“Perhaps Members of Congress had good reasons for failing to include Tribes,” in the bankruptcy code, Gorsuch wrote. “Perhaps their decision reflected a measured political compromise. Or perhaps the issue of tribal immunity simply never came up. In all events, the result is the same. Absent some clear textual indication, there can be no abrogation.”

While both the majority and dissenting opinions affirmed tribal sovereign immunity as settled law, in a concurring opinion Judge Clarence Thomas took aim at the court’s tribal immunity doctrine, saying it was “out of step” with more recent decisions.

“Finally, this Court’s tribal immunity doctrine continues to artificially exempt tribes from generally applicable laws,” Thomas wrote. “Tribal immunity thus creates a pathway to circumvent vast swaths of both state and federal laws. The consequences of the Court’s erroneous tribal immunity precedents have only gotten worse over the years.” 

The high court’s decision will create repercussions for federally recognized tribes. It will change the rules in bankruptcy court for tribes and tribal enterprises in the immediate future.
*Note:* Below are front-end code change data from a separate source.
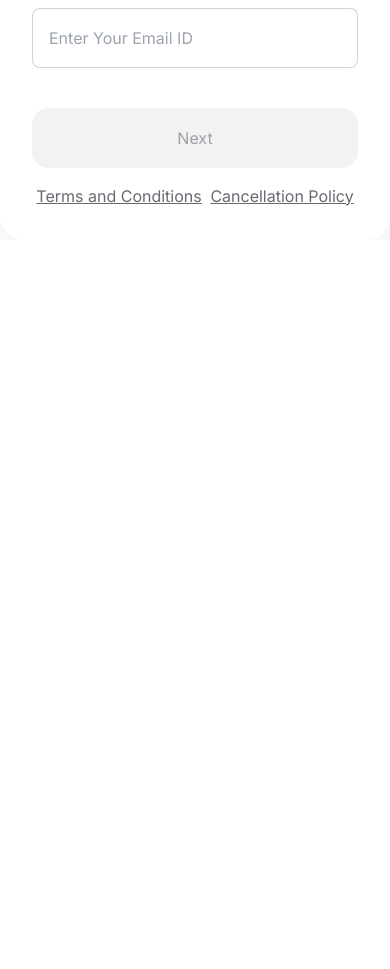
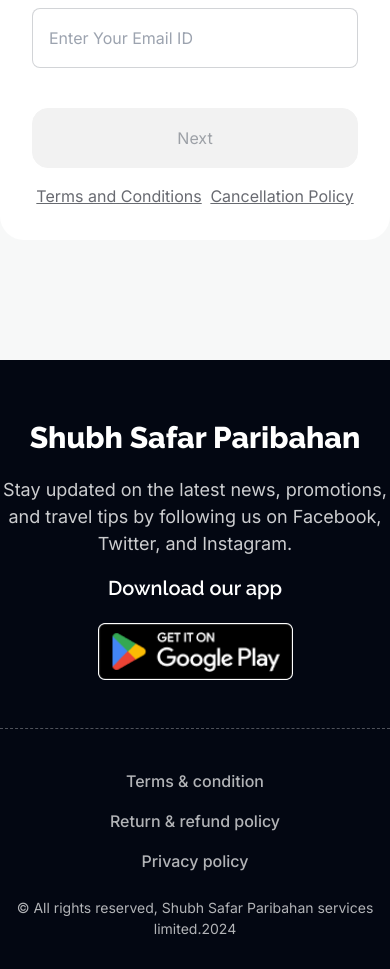
Before and after one commit to leon-dream1/Shubh-Safar-Paribahan, a plain HTML site: page index.html in a window 390 px wide. Shown: the part 4441-5410 px from the top of the page. Before the commit the page ends 4741 px from the top, so only its background shows below. Drawn offline with nearby package versions, Linux system fonts and the light colour scheme.

Commit message:
Footer section layout and responsive design added

```diff
--- a/index.html
+++ b/index.html
@@ -4,7 +4,11 @@
     <meta charset="UTF-8" />
     <meta name="viewport" content="width=device-width, initial-scale=1.0" />
     <title>Shubh Safar | E-Ticketing</title>
-    <link rel="shortcut icon" href="./images/bus-icon.png" type="image/x-icon">
+    <link
+      rel="shortcut icon"
+      href="./images/bus-icon.png"
+      type="image/x-icon"
+    />
 
     <!-- tailwind and daisyUi link -->
     <link
@@ -295,7 +299,7 @@
       <!-- Ticket and seat -->
       <section
         id="ticket-seat-section"
-        class="my-[60px] lg:my-[100px] bg-[#F7F8F8] border-t-2 border-[#1DD100] lg:rounded-t-[88px]"
+        class="mt-[60px] lg:mt-[100px] bg-[#F7F8F8] border-t-2 border-[#1DD100] lg:rounded-t-[88px] pb-[120px]"
       >
         <h2
           class="text-[#030712] text-[20px] lg:text-[40px] font-raleway font-bold text-center pt-[60px] lg:pt-[120px]"
@@ -314,7 +318,9 @@
           <div
             class="ticket flex flex-col lg:flex-row items-center gap-4 lg:gap-8 bg-white p-[32px] rounded-3xl"
           >
-            <div class="w-[100%] lg:w-[70%] lg:border-r-2 border-dashed border-[#0307124D] lg:pr-[20px]">
+            <div
+              class="w-[100%] lg:w-[70%] lg:border-r-2 border-dashed border-[#0307124D] lg:pr-[20px]"
+            >
               <div class="flex flex-col lg:flex-row justify-between mb-[50px]">
                 <div class="flex flex-row items-center gap-4">
                   <img
@@ -800,7 +806,7 @@
                     type="number"
                     id="number"
                     minlength="11"
-                    maxlength="11"
+                    data-maxlength="11"
                     placeholder="Enter Your Phone Number"
                     class="input input-bordered w-full h-[60px] mt-[16px]"
                     required
@@ -860,13 +866,12 @@
                         email.</span
                       >
                     </p>
-                    <a
-                      href=""
+                    <button
                       onclick="handleContinue()"
-                      class="bg-[#27AE60] rounded-[32px] block py-[20px] px-[80px] mt-5"
+                      class="bg-[#27AE60] rounded-[32px] py-[20px] px-[80px] mt-5"
                     >
                       Continue
-                    </a>
+                    </button>
                   </div>
                 </div>
               </dialog>
@@ -887,7 +892,44 @@
         </div>
       </section>
     </main>
-    <footer></footer>
+    <footer class="bg-[#030712] pt-[60px] lg:pt-[120px] pb-[30px] lg:pb-[40px] text-white">
+      <div class="container mx-auto">
+        <div
+          class="flex flex-col lg:flex-row justify-between text-center lg:text-start border-b border-[#FFFFFF4D] border-dashed pb-[48px] space-y-4 lg:space-y-0"
+        >
+          <div class="">
+            <h4 class="text-3xl lg:text-4xl font-extrabold font-raleway mb-[20px]">
+              Shubh Safar Paribahan
+            </h4>
+            <p
+              class="text-[#FFFFFFCC] text-[18px] font-normal font-inter w-[100%] lg:w-[400px]"
+            >
+              Stay updated on the latest news, promotions, and travel tips by
+              following us on Facebook, Twitter, and Instagram.
+            </p>
+          </div>
+          <div class="">
+            <p class="text-[20px] font-raleway font-semibold mb-[20px]">
+              Download our app
+            </p>
+            <img class="cursor-pointer w-[50%] mx-auto lg:mx-0 lg:w-[100%]" src="./images/Group 104.png" alt="" />
+          </div>
+        </div>
+        <div class="flex flex-col-reverse lg:flex-row justify-between mt-[40px] ">
+          <div class=" mt-6">
+            <p class="text-[#FFFFFFB2] text-center lg:text-start font-inter text-[14px] lg:text-[16px] font-normal">
+              &copy; All rights reserved, Shubh Safar Paribahan services
+              limited.2024
+            </p>
+          </div>
+          <div class="lg:space-x-4 text-center lg:text-start space-y-4 lg:space-y-0">
+            <a class="text-[#FFFFFFB2] font-inter text-[16px] font-medium block lg:inline" href="">Terms & condition</a>
+            <a class="text-[#FFFFFFB2] font-inter text-[16px] font-medium block lg:inline" href="">Return & refund policy</a>
+            <a class="text-[#FFFFFFB2] font-inter text-[16px] font-medium block lg:inline" href="">Privacy policy</a>
+          </div>
+        </div>
+      </div>
+    </footer>
 
     <script src="js/index.js"></script>
   </body>
--- a/js/index.js
+++ b/js/index.js
@@ -77,9 +77,8 @@ function successBooking() {
   document.getElementById("next-button").removeAttribute("disabled");
 }
 function handleContinue() {
-  console.log(selectedSeat);
+  window.location.reload(true);
   selectedSeat = [];
-  console.log(selectedSeat);
 }
 
 document.getElementById("apply-button").addEventListener("click", function (e) {
```
Also changed, not shown: images/Group 104.png (added).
As well, the ruling will likely ripple across other parts of the Tribal economy including contracts, leases and business partnerships, according to legal experts who spoke with Tribal Business News in April.  

Another ramification of the court’s decision involves the Lac du Flambeau tribe, which will likely be back in bankruptcy court in the near future.

“We are pleased that the Court accepted our arguments that tribal governments and their businesses, like all other governmental units, are subject to the jurisdiction of a federal bankruptcy court to enforce its automatic stay,” attorney Gregory G. Rapawy, counsel for Coughlin, wrote in an email to Tribal Business News. “We look forward to returning to the bankruptcy court and obtaining redress for Mr. Coughlin’s injuries.”

Tribal Business News reached out the tribe and its attorney for comment, but had not heard back as this story was published.